BioMed Research International. 2018;2018 DOI 10.1155/2018/2824081

 

Journal Homepage

Journal Title: BioMed Research International

ISSN: 2314-6133 (Print); 2314-6141 (Online)

Publisher: Hindawi Limited

LCC Subject Category: Medicine

Country of publisher: United Kingdom

Language of fulltext: English

Full-text formats available: PDF, HTML, ePUB, XML

 

AUTHORS


M. D’Ippolito (Post-Coma Unit, IRCCS Fondazione Santa Lucia, Rome, Italy)

M. Aloisi (Post-Coma Unit, IRCCS Fondazione Santa Lucia, Rome, Italy)

E. Azicnuda (Post-Coma Unit, IRCCS Fondazione Santa Lucia, Rome, Italy)

D. Silvestro (Post-Coma Unit, IRCCS Fondazione Santa Lucia, Rome, Italy)

M. Giustini (Environmental and Social Epidemiology Unit, National Institute of Health, Rome, Italy)

F. Verni (Neuropsychological Rehabilitation Service, IRCCS Fondazione Santa Lucia, Rome, Italy)

R. Formisano (Post-Coma Unit, IRCCS Fondazione Santa Lucia, Rome, Italy)

U. Bivona (Post-Coma Unit, IRCCS Fondazione Santa Lucia, Rome, Italy)

EDITORIAL INFORMATION

Blind peer review

Editorial Board

Instructions for authors

Time From Submission to Publication: 19 weeks

 

Abstract | Full Text

Introduction.
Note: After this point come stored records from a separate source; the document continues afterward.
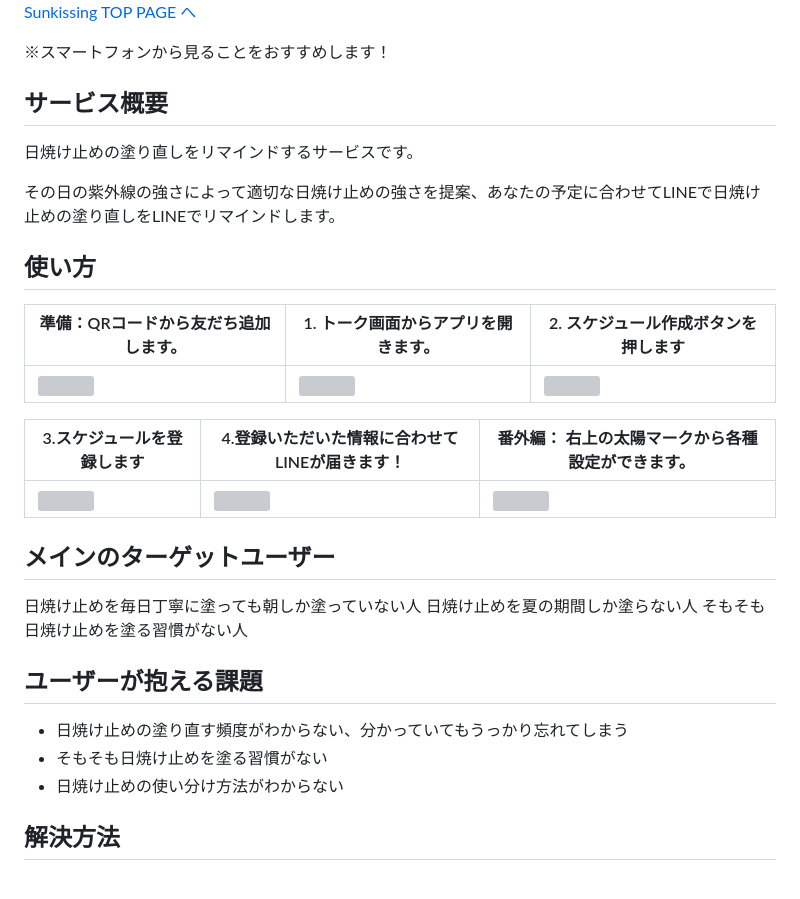
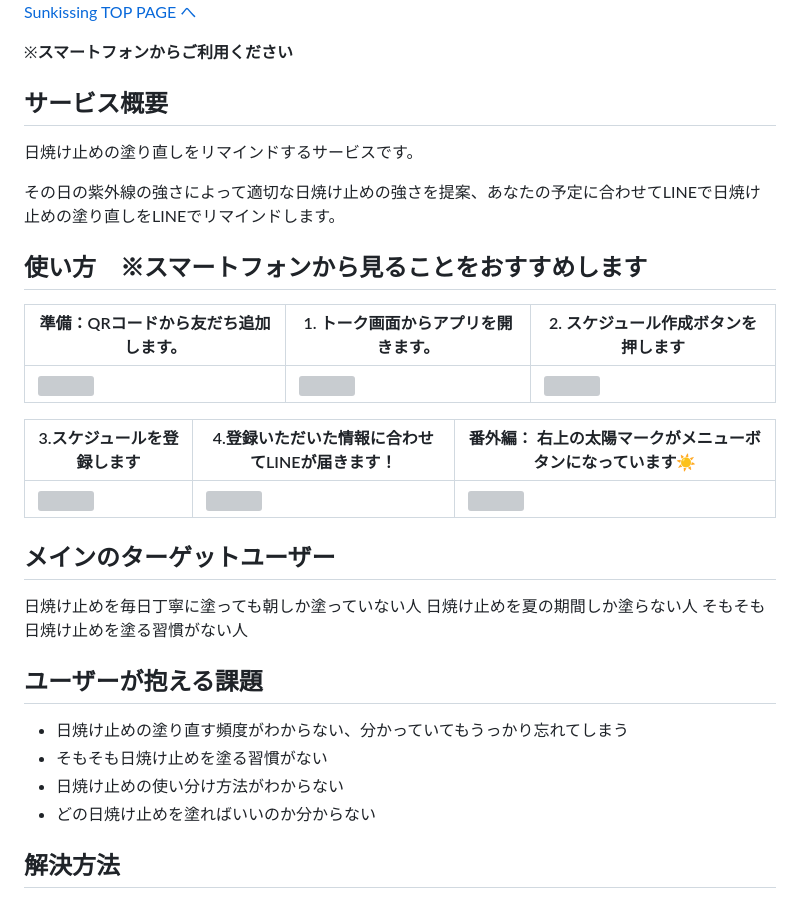
Before and after one commit to mayuyuyuyunn/sunkissing, a Markdown page: README.md, the part around the change. Drawn GitHub-style; grey boxes are pictures that could not be loaded.

```diff
--- a/README.md
+++ b/README.md
@@ -5,19 +5,20 @@
 </div>
 
   <p><a href="https://www.sunkissing.net">Sunkissing TOP PAGE へ</a></p>
-  <p>※スマートフォンから見ることをおすすめします！</p>
+
+※**スマートフォンからご利用ください**
 
 ## サービス概要
   日焼け止めの塗り直しをリマインドするサービスです。
 
   その日の紫外線の強さによって適切な日焼け止めの強さを提案、あなたの予定に合わせてLINEで日焼け止めの塗り直しをLINEでリマインドします。
 
-## 使い方
+## 使い方　※スマートフォンから見ることをおすすめします
 | 準備：QRコードから友だち追加します。 | 1. トーク画面から</br>アプリを開きます。 | 2. スケジュール作成ボタンを押します<br> |
 | ---- | ---- | ---- |
 | <img src="https://github.com/mayuyuyuyunn/sunkissing/assets/95003927/ad45611c-c91b-4cd6-9df8-10b40a5f186c" width="500x500"> | <img src="https://github.com/mayuyuyuyunn/sunkissing/assets/95003927/15cafc4d-6d2f-416b-96b6-1731c8e55865" width="500x500"> | <img src="https://github.com/mayuyuyuyunn/sunkissing/assets/95003927/166ea73a-3d0d-4f06-a21a-c68713fd8e82" width="500x500"> |
 
-| 3.スケジュールを登録します | 4.登録いただいた情報に合わせてLINEが届きます！ | 番外編： 右上の太陽マークから各種設定ができます。　|
+| 3.スケジュールを登録します | 4.登録いただいた情報に合わせてLINEが届きます！ | 番外編： 右上の太陽マークがメニューボタンになっています☀️　|
 | ---- | ---- | ---- |
 | <img src="https://github.com/mayuyuyuyunn/sunkissing/assets/95003927/b64ca5b0-f1c9-4198-8035-4d56255584f3" width="500x500"> | <img src="https://github.com/mayuyuyuyunn/sunkissing/assets/95003927/84553032-57b7-4151-b2bb-cb5146cec209" width="500x500"> | <img src="https://github.com/mayuyuyuyunn/sunkissing/assets/95003927/91598314-d0e7-4ca7-8642-f3d368e1a764" width="500x500"> |
 
@@ -31,6 +32,7 @@
 - 日焼け止めの塗り直す頻度がわからない、分かっていてもうっかり忘れてしまう
 - そもそも日焼け止めを塗る習慣がない
 - 日焼け止めの使い分け方法がわからない
+- どの日焼け止めを塗ればいいのか分からない
 
 ## 解決方法
 - 予定に合わせて2〜3時間起きに日焼け止めを塗り直すようLINEで通知する。
```
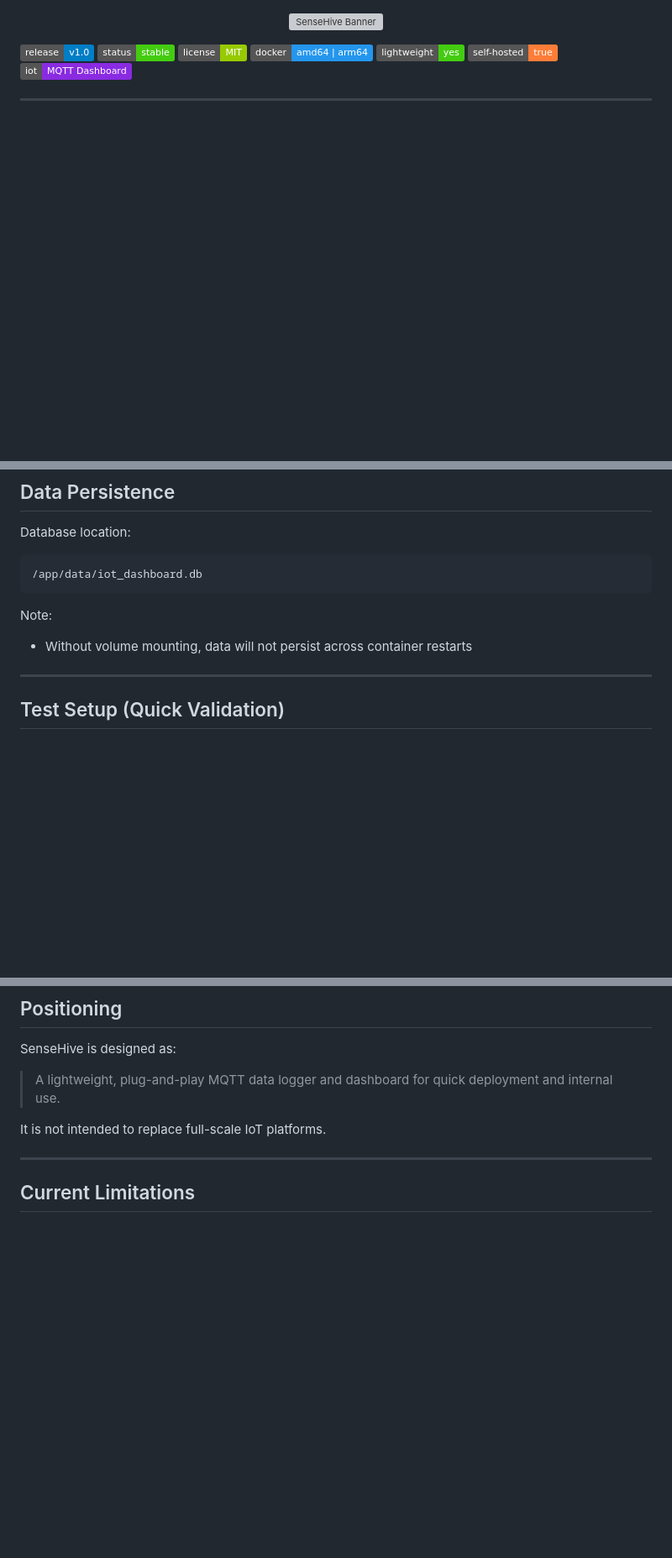
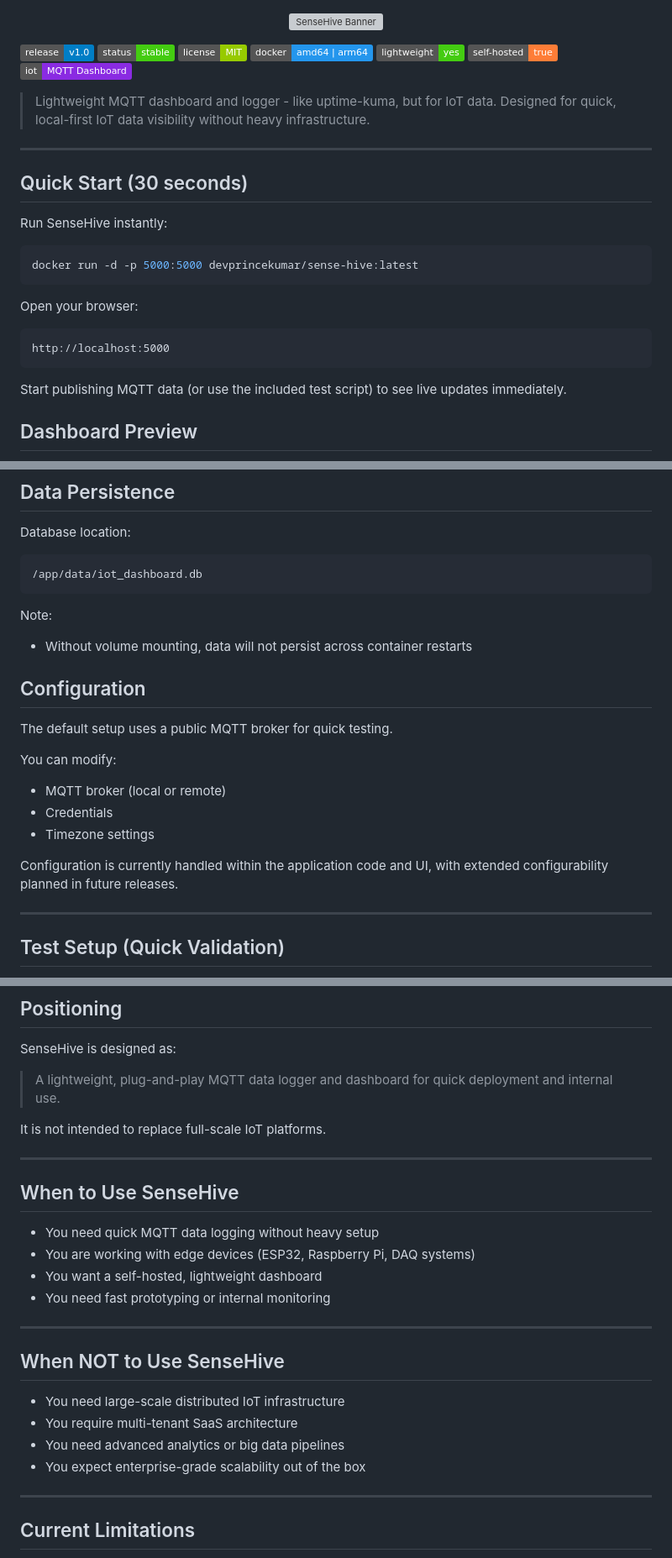
Before and after one commit to 855princekumar/sense-hive, a Markdown page: README.md, 3 parts joined by grey strips. Shown at 84% size. GitHub-like rendering; badges without logos; blank space fills up the shorter version; grey boxes are pictures that could not be loaded.

Commit message:
Revise README for clarity and additional information
Updated README to include new features, usage instructions, and improved formatting.

````diff
--- a/README.md
+++ b/README.md
@@ -3,5 +3,22 @@
 </p>
 
 ![Release](https://img.shields.io/badge/release-v1.0-blue.svg) ![Status](https://img.shields.io/badge/status-stable-success.svg) ![License](https://img.shields.io/badge/license-MIT-green.svg) ![Docker](https://img.shields.io/badge/docker-amd64%20%7C%20arm64-2496ED.svg?logo=docker&logoColor=white) ![Lightweight](https://img.shields.io/badge/lightweight-yes-brightgreen.svg) ![Self Hosted](https://img.shields.io/badge/self--hosted-true-orange.svg) ![IoT](https://img.shields.io/badge/iot-MQTT%20Dashboard-blueviolet.svg)
+> Lightweight MQTT dashboard and logger - like uptime-kuma, but for IoT data.
+> Designed for quick, local-first IoT data visibility without heavy infrastructure.
 
 ---
+## Quick Start (30 seconds)
+
+Run SenseHive instantly:
+
+```bash
+docker run -d -p 5000:5000 devprincekumar/sense-hive:latest
+```
+Open your browser:
+```
+http://localhost:5000
+```
+Start publishing MQTT data (or use the included test script) to see live updates immediately.
+
+## Dashboard Preview
+
@@ -224,6 +256,17 @@ Note:
 
 * Without volume mounting, data will not persist across container restarts
 
+## Configuration
+
+The default setup uses a public MQTT broker for quick testing.
+
+You can modify:
+- MQTT broker (local or remote)
+- Credentials
+- Timezone settings
+
+Configuration is currently handled within the application code and UI, with extended configurability planned in future releases.
+
 ---
 
 ## Test Setup (Quick Validation)
@@ -292,6 +350,24 @@ SenseHive is designed as:
 > A lightweight, plug-and-play MQTT data logger and dashboard for quick deployment and internal use.
 
 It is not intended to replace full-scale IoT platforms.
+
+---
+
+## When to Use SenseHive
+
+- You need quick MQTT data logging without heavy setup
+- You are working with edge devices (ESP32, Raspberry Pi, DAQ systems)
+- You want a self-hosted, lightweight dashboard
+- You need fast prototyping or internal monitoring
+
+---
+
+## When NOT to Use SenseHive
+
+- You need large-scale distributed IoT infrastructure
+- You require multi-tenant SaaS architecture
+- You need advanced analytics or big data pipelines
+- You expect enterprise-grade scalability out of the box
 
 ---
 
````
Also changed, not shown: other parts of README.md (+39 -1 lines).
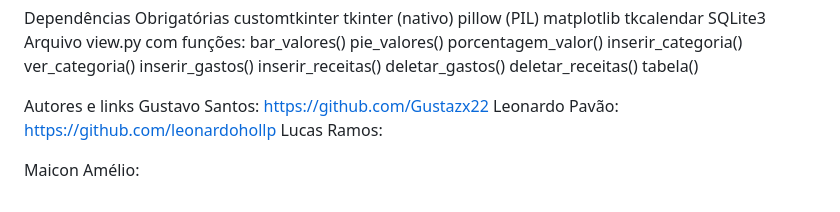
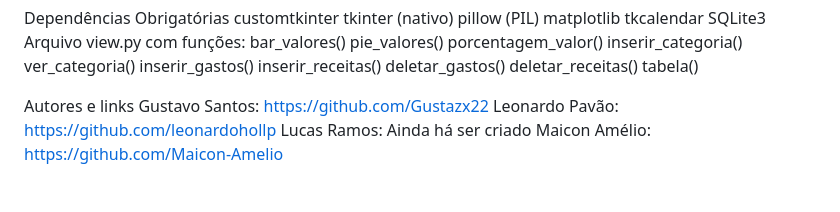
Before and after one commit to leonardohollp/Projeto-Final-Mat-ria-Desenvolvimento-Web, a Markdown page: README.md, the part around the change. Drawn GitHub-style.

Commit message:
Update README with new contributor link and note
Added GitHub link for Maicon Amélio and a note about future content.

```diff
--- a/README.md
+++ b/README.md
@@ -194,5 +194,6 @@ Autores e links
   Leonardo Pavão:
   https://github.com/leonardohollp
   Lucas Ramos:
-
+  Ainda há ser criado
   Maicon Amélio:
+  https://github.com/Maicon-Amelio
```
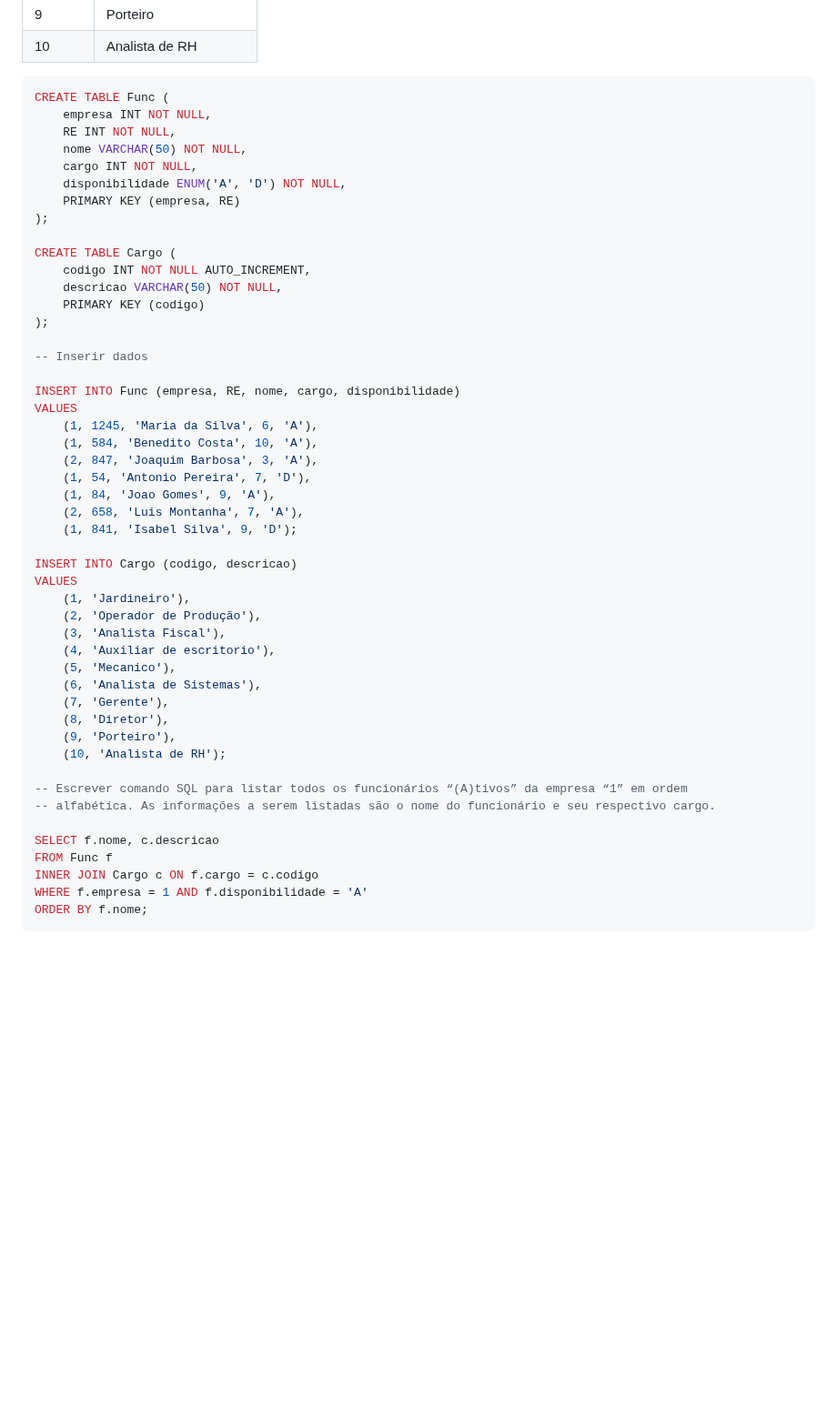
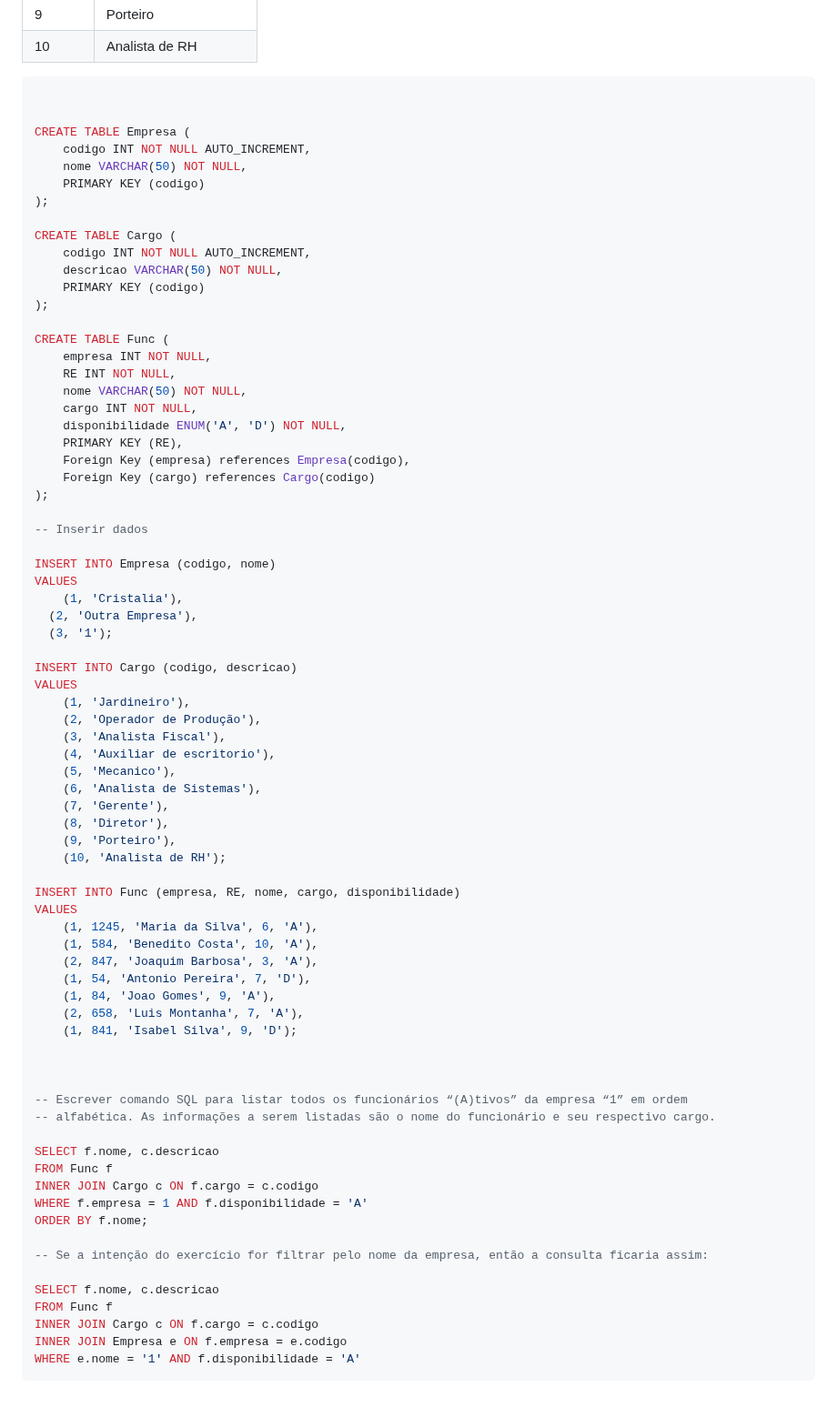
Before and after one commit to momentoalmir/prova_cristalia, a Markdown page: README.md, the part around the change. Shown at 91% size. Drawn GitHub-style; blank space fills up the shorter version.

Commit message:
Modificar SQL para README

````diff
--- a/README.md
+++ b/README.md
@@ -89,13 +89,12 @@ alfabética. As informações a serem listadas são o nome do funcionário e seu
 | 10     | Analista de RH       |
 
 ```sql
-CREATE TABLE Func (
-    empresa INT NOT NULL,
-    RE INT NOT NULL,
+
+
+CREATE TABLE Empresa (
+    codigo INT NOT NULL AUTO_INCREMENT,
     nome VARCHAR(50) NOT NULL,
-    cargo INT NOT NULL,
-    disponibilidade ENUM('A', 'D') NOT NULL,
-    PRIMARY KEY (empresa, RE)
+    PRIMARY KEY (codigo)
 );
 
 CREATE TABLE Cargo (
@@ -104,17 +103,24 @@ CREATE TABLE Cargo (
     PRIMARY KEY (codigo)
 );
 
+CREATE TABLE Func (
+    empresa INT NOT NULL,
+    RE INT NOT NULL,
+    nome VARCHAR(50) NOT NULL,
+    cargo INT NOT NULL,
+    disponibilidade ENUM('A', 'D') NOT NULL,
+    PRIMARY KEY (RE),
+    Foreign Key (empresa) references Empresa(codigo),
+    Foreign Key (cargo) references Cargo(codigo)
+);
+
 -- Inserir dados
 
-INSERT INTO Func (empresa, RE, nome, cargo, disponibilidade)
+INSERT INTO Empresa (codigo, nome)
 VALUES
-    (1, 1245, 'Maria da Silva', 6, 'A'),
-    (1, 584, 'Benedito Costa', 10, 'A'),
-    (2, 847, 'Joaquim Barbosa', 3, 'A'),
-    (1, 54, 'Antonio Pereira', 7, 'D'),
-    (1, 84, 'Joao Gomes', 9, 'A'),
-    (2, 658, 'Luis Montanha', 7, 'A'),
-    (1, 841, 'Isabel Silva', 9, 'D');
+	(1, 'Cristalia'),
+  (2, 'Outra Empresa'),
+  (3, '1');
 
 INSERT INTO Cargo (codigo, descricao)
 VALUES
@@ -129,6 +135,18 @@ VALUES
     (9, 'Porteiro'),
     (10, 'Analista de RH');
 
+INSERT INTO Func (empresa, RE, nome, cargo, disponibilidade)
+VALUES
+    (1, 1245, 'Maria da Silva', 6, 'A'),
+    (1, 584, 'Benedito Costa', 10, 'A'),
+    (2, 847, 'Joaquim Barbosa', 3, 'A'),
+    (1, 54, 'Antonio Pereira', 7, 'D'),
+    (1, 84, 'Joao Gomes', 9, 'A'),
+    (2, 658, 'Luis Montanha', 7, 'A'),
+    (1, 841, 'Isabel Silva', 9, 'D');
+
+
+
 -- Escrever comando SQL para listar todos os funcionários “(A)tivos” da empresa “1” em ordem
 -- alfabética. As informações a serem listadas são o nome do funcionário e seu respectivo cargo.
 
@@ -137,4 +155,12 @@ FROM Func f
 INNER JOIN Cargo c ON f.cargo = c.codigo
 WHERE f.empresa = 1 AND f.disponibilidade = 'A'
 ORDER BY f.nome;
+
+-- Se a intenção do exercício for filtrar pelo nome da empresa, então a consulta ficaria assim:
+
+SELECT f.nome, c.descricao
+FROM Func f
+INNER JOIN Cargo c ON f.cargo = c.codigo
+INNER JOIN Empresa e ON f.empresa = e.codigo
+WHERE e.nome = '1' AND f.disponibilidade = 'A'
 ```
````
Severe acquired brain injury (sABI) is considered the most common cause of death and disability worldwide. sABI patients are supported by their caregivers who often exhibit high rates of psychological distress, mood disorders, and changes in relationship dynamics and family roles. Objectives. To explore lifestyle changes of caregivers of sABI patients during the postacute rehabilitation, by investigating possible differences between primary and secondary caregivers. Primary caregivers spend most of the time with the patient, providing daily care and taking most responsibility for the day-to-day decisions, while secondary caregivers are those who provide additional support. Methods. Three hundred forty-seven caregivers of sABI patients were asked to fill in an unpublished self-report questionnaire to explore their possible lifestyles changes. Results. A statistically significant difference was found between primary and secondary caregivers in time spent in informal caregiving (p<0.001). The primary caregivers reduced all leisure activities compared to secondary carers (p<0.05). Conclusions. By comparing the percentage of leisure activities performed by caregivers before and after the patient’s sABI onset, all caregivers showed high percentages of changes in lifestyle and habits, even though primary caregivers reported more negative lifestyle changes than secondary caregivers. Further studies are needed to investigate needs and burden experienced by caregivers of sABI patients during the postacute rehabilitation phase, also in relation to the patients’ outcome, to address support interventions for them and improve their quality of life.